MINSK, June 5, 2019 – Belarus’ economic recovery is slowing down, reflecting low productivity growth and a worsening external environment, says the World Bank’s latest Economic Update for Belarus, released today in Minsk. The outlook for the medium-term remains weak, due to a combination of domestic structural rigidities and stagnating traditional markets for manufacturing and agricultural exports.
Although macroeconomic indicators, such as inflation and the current account deficit, have improved from previous years, rising public debt, largely in foreign currency, and the uncertainty about Russia’s “tax maneuver” and bilateral trade relations pose risks to economic development.
“It is essential to strengthen competitiveness and, thus, export more products to a wider range of countries,” said Alex Kremer, World Bank Country Manager for Belarus. “Further improving the business environment and intensifying the restructuring of companies, especially state-owned companies, would help producers innovate and export more. Otherwise, the only way to address public debt is to cut government spending and raise taxes.”
The Update emphasizes the need to strengthen social safety nets that protect the most vulnerable, uphold living standards, prevent a rise in poverty, and help people with job mobility. A key recommendation of the report is the need to increase the share of expenditure on social assistance that targets low-income groups in the population.
“Belarus achieved remarkable progress in poverty reduction during its ‘high-growth’ period of 2003-2013. But with growth set to slow in the long-run, social resilience and poverty prevention are more important than ever,” said Nithin Umapathi, Senior Economist at the World Bank. “One of the weaknesses of the existing safety net is that many poor working households are not benefiting from current means-tested support programs. This can be tackled by expanding the coverage and generosity of the monthly Targeted Social Assistance Program (GASP).”

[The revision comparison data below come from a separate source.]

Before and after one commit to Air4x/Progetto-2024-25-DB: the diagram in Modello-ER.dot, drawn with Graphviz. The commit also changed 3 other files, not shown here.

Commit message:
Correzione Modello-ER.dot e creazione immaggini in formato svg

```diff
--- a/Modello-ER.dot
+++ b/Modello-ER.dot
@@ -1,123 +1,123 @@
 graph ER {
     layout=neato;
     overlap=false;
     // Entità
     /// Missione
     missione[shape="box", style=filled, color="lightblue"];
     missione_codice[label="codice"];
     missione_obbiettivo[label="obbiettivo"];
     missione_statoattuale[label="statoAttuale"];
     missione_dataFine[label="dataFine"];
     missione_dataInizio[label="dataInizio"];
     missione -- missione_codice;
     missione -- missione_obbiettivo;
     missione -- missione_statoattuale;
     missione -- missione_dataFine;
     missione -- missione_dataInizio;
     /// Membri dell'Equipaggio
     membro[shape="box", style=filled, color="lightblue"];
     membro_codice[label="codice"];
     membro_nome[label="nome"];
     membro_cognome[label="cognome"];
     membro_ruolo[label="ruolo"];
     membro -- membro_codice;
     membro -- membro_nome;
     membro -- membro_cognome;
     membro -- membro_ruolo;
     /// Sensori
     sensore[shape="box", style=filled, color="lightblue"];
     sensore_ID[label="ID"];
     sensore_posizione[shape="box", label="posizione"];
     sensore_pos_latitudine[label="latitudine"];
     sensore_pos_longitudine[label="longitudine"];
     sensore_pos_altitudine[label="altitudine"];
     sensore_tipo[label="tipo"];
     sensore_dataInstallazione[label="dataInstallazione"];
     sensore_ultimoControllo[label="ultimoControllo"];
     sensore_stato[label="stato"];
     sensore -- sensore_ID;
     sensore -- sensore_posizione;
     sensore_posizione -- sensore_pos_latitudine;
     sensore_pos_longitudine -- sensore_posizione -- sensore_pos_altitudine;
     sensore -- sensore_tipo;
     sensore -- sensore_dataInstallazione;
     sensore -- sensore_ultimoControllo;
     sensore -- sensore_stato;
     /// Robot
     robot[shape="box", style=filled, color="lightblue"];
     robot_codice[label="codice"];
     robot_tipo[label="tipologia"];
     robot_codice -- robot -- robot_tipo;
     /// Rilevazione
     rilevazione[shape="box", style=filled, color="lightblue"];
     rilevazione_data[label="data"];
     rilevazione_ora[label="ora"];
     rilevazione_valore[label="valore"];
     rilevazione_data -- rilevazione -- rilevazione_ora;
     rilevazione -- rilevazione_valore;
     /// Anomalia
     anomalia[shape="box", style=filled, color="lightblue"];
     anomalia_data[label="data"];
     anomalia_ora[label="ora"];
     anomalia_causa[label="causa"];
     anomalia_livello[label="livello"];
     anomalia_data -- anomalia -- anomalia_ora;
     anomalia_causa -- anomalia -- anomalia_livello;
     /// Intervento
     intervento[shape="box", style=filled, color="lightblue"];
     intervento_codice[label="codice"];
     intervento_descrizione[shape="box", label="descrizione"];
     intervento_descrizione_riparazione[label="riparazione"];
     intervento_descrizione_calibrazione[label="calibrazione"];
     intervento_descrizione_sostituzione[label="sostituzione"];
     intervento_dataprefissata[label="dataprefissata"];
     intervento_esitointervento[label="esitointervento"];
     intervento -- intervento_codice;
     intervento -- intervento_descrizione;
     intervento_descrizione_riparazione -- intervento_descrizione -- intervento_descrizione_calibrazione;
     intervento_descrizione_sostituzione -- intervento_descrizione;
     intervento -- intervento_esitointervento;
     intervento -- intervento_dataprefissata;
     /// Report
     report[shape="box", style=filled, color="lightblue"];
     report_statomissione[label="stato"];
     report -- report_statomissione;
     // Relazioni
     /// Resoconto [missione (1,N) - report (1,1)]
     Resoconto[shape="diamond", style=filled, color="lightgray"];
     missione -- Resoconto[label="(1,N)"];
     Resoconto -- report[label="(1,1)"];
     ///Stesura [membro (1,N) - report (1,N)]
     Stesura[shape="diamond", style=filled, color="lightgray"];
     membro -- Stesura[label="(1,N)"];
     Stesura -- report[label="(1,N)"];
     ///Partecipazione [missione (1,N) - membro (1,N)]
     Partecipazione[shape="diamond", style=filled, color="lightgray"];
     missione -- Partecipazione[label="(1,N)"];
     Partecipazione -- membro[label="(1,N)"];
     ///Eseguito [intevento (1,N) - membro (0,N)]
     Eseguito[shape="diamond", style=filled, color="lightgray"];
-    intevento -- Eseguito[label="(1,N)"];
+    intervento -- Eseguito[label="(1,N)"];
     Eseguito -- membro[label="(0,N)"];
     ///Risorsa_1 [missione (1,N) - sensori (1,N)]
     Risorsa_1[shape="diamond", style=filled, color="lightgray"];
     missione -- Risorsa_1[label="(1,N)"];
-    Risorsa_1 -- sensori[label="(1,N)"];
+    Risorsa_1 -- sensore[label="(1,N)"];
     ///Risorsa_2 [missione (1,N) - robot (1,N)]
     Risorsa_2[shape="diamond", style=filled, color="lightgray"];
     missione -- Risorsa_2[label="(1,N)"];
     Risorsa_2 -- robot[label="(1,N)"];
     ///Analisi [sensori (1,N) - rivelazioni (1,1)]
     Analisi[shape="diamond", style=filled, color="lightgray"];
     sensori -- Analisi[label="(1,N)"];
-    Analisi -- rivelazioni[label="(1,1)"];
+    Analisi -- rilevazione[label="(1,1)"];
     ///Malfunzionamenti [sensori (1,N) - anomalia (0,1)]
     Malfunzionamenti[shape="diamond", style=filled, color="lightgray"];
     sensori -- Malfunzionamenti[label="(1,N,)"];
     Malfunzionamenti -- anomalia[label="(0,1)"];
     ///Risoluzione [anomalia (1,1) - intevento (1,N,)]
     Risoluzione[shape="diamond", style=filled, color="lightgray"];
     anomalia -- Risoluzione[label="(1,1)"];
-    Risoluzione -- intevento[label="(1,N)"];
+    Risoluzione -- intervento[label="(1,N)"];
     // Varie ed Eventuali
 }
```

Since the Republic of Belarus joined the World Bank in 1992, lending commitments to the country have totaled US$ 1.7 billion. In addition, the country has received grants in the total amount of US$ 31 million, including to programs involving civil society partners. The active investment lending portfolio financed by the World Bank in Belarus includes eight operations in the total amount of US$ 890 million.